CSIRO Land and Water and the Department of the Environment and Energy are undertaking an exciting project to collect stories and anecdotes that will help build a national picture of ecological change (or lack there-of) that has been observed in the past 10-20 years or more. We are looking for people with strong links to Australian environments (e.g. farmers, natural resource managers, ecologists, naturalists) to share their stories for an area they know well, including perceptions of the presence or absence of different types of recent ecological change.
To participate, you would need to be able to select a natural area (e.g. your local region or farm, a Nature Reserve, urban bushland) that you have been familiar with for at least the last 10 years. Note that we are interested both in areas where change has been observed and where change has not been observed.
The survey will take about 30 minutes – please click here to undertake the survey.
For further information please contact Suzanne.Prober@csiro.au
Sugar Glider in Blue Gum Swamp by Peter Smith
Wildlife spotlighting & fauna survey
Bushcare, Landcare, Swampcare and Bush Backyards Volunteers – do you want to know more about the fauna of the mountains? How healthy is the biodiversity of your Bushcare site? Here is your chance to learn more – by attending this free survey workshop with renowned experts Judy Smith, Peter Smith, Anne Carey, Meredith Brainwood and Carol Probets.

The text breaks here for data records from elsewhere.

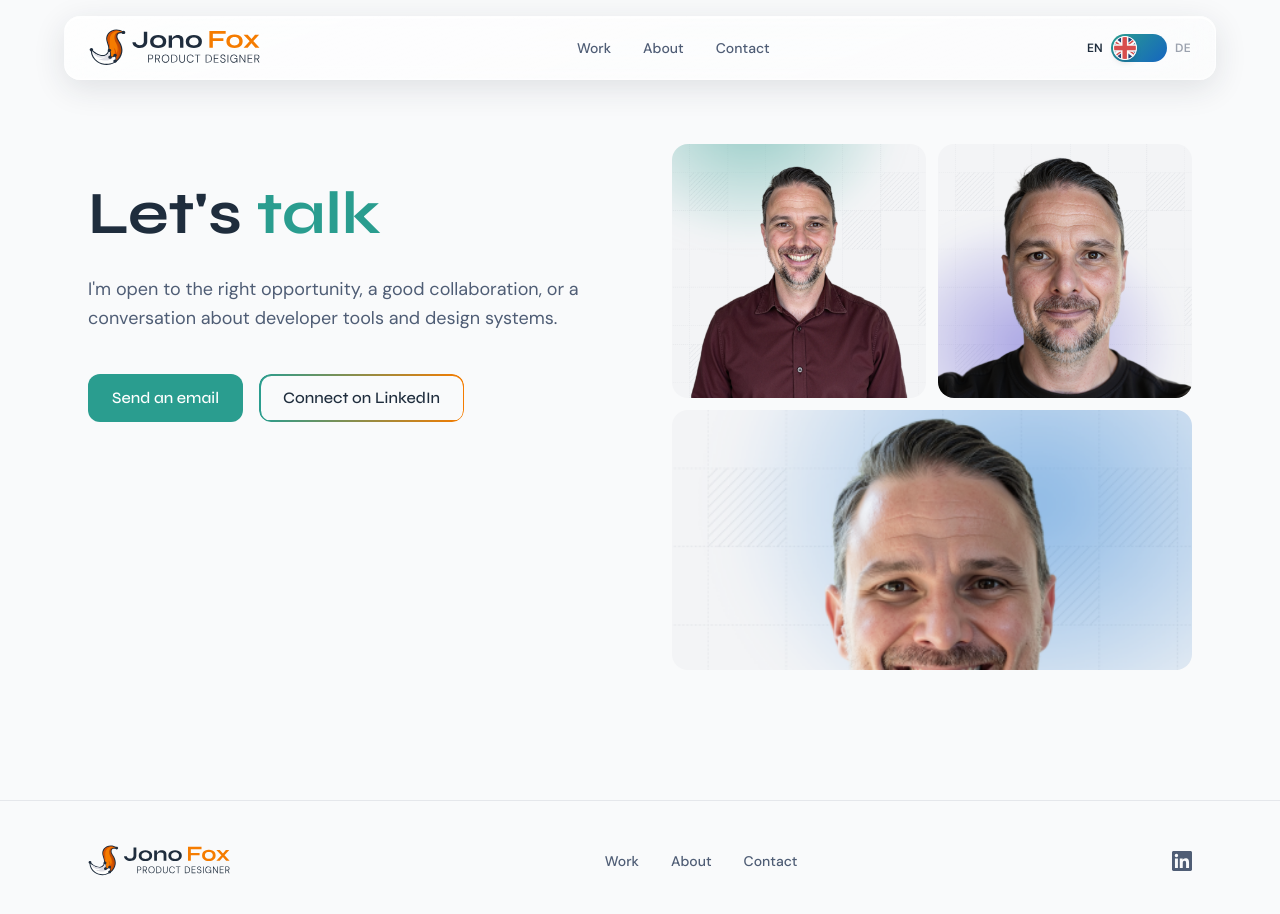
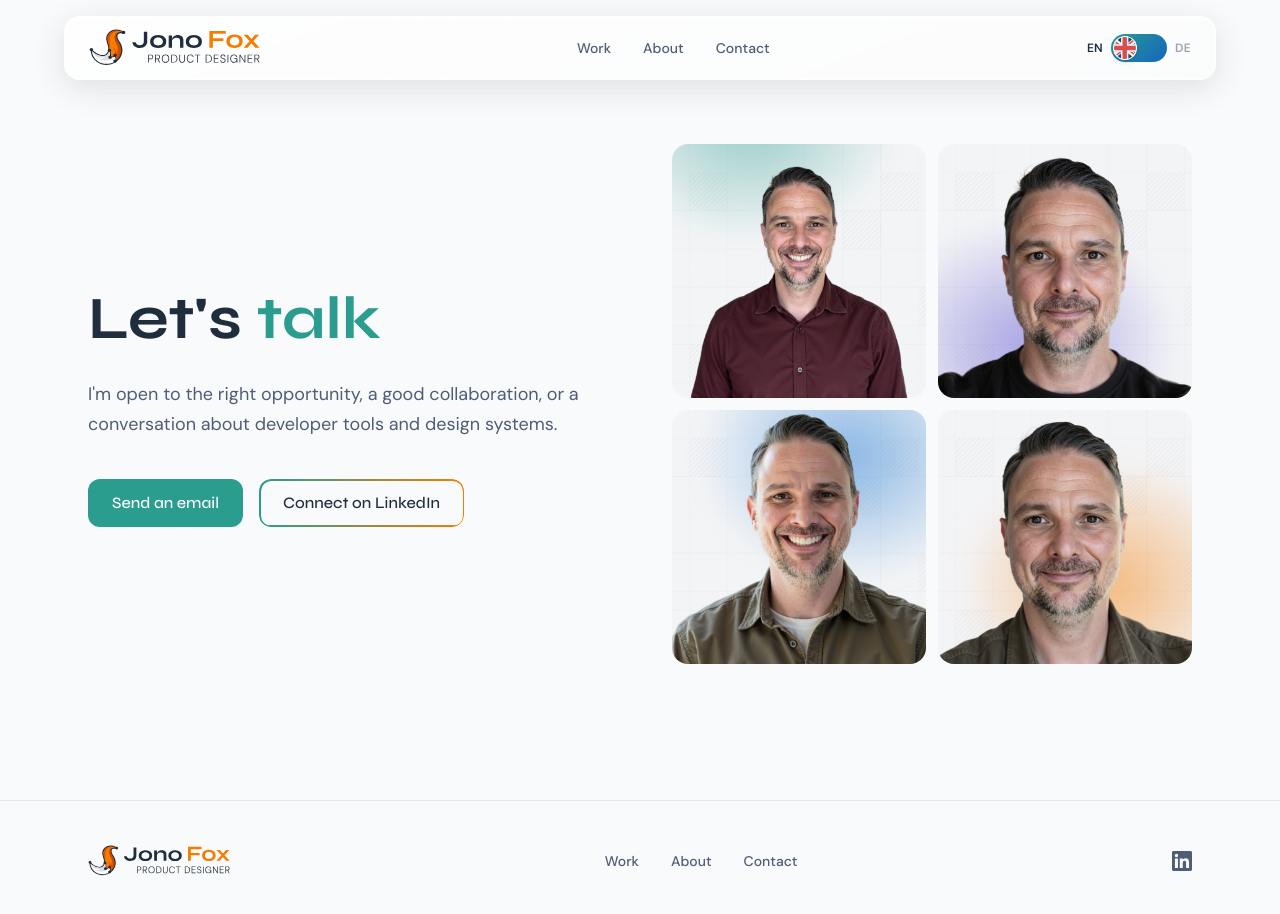
Before and after one commit to jonofoxdesign/jonofox-portfolio, a Next.js app: page /en/contact in a window 1280 px wide. Shown: the top 914 px of the page. Built offline with nearby package versions, Linux system fonts and the light colour scheme.

Commit message:
Add fourth Jono image, update contact to 2x2 grid

```diff
--- a/src/app/[locale]/contact/page.tsx
+++ b/src/app/[locale]/contact/page.tsx
@@ -4,10 +4,10 @@ export default function ContactPage() {
   return (
     <div className="pt-36 min-h-screen">
       <div className="max-w-6xl mx-auto px-6 pb-24">
-        <div className="grid md:grid-cols-2 gap-16 items-start">
+        <div className="grid md:grid-cols-2 gap-16 items-center">
 
           {/* Left — content */}
-          <div className="pt-8">
+          <div>
             <h1 className="font-syne text-5xl md:text-6xl font-bold text-ink leading-tight mb-6">
               Let&apos;s <span className="text-teal">talk</span>
             </h1>
@@ -30,17 +30,13 @@ export default function ContactPage() {
             </div>
           </div>
 
-          {/* Right — photos */}
+          {/* Right — 2×2 photo grid */}
           <div className="grid grid-cols-2 gap-3">
-            <div className="aspect-square rounded-2xl overflow-hidden">
-              <img src="/jono/jono1.png" alt="Jono Fox" className="w-full h-full object-cover" />
-            </div>
-            <div className="aspect-square rounded-2xl overflow-hidden">
-              <img src="/jono/jono2.png" alt="Jono Fox" className="w-full h-full object-cover" />
-            </div>
-            <div className="col-span-2 aspect-[2/1] rounded-2xl overflow-hidden">
-              <img src="/jono/jono3.png" alt="Jono Fox" className="w-full h-full object-cover object-top" />
-            </div>
+            {["/jono/jono1.png", "/jono/jono2.png", "/jono/jono3.png", "/jono/jono4.png"].map((src, i) => (
+              <div key={i} className="aspect-square rounded-2xl overflow-hidden">
+                <img src={src} alt="Jono Fox" className="w-full h-full object-cover" />
+              </div>
+            ))}
           </div>
 
         </div>
```
Also changed, not shown: public/jono/jono4.png (added).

Arrive on Friday afternoon for a briefing, lay out traps and to set up camp. Then on Friday evening we’ll learn how to monitor wildlife using survey techniques such as hair tubes, sand and elliot traps, listen to owl calls, search for bats and spotlight for other fauna. We’ll also have short presentations before bed.
Saturday morning begins at 7am with a bird watch survey with Carol and checking traps with Anne and Meredith. Hear about the fauna and how to monitor it and gather important data about the biodiversity of the Megalong Valley. A second bird walk with Carol will be at 10:30 am.
Camping is free but self catered – bring your own camping gear, dinner and breakfast. Afternoon tea and supper is provided. Camping is at Megalong Valley Community Hall, Megalong Valley Reserve. Stay for lunch at the annual Bushcare Picnic there on Saturday 29 at noon!
Registration is essential — contact Monica Nugent on 47805528 or email@example.com to register before Wednesday April 19
Monarch on Nest photo by Carol Probets
The Biodiversity Near Me Survey is generously funded by the NSW Office of the Environment and Heritage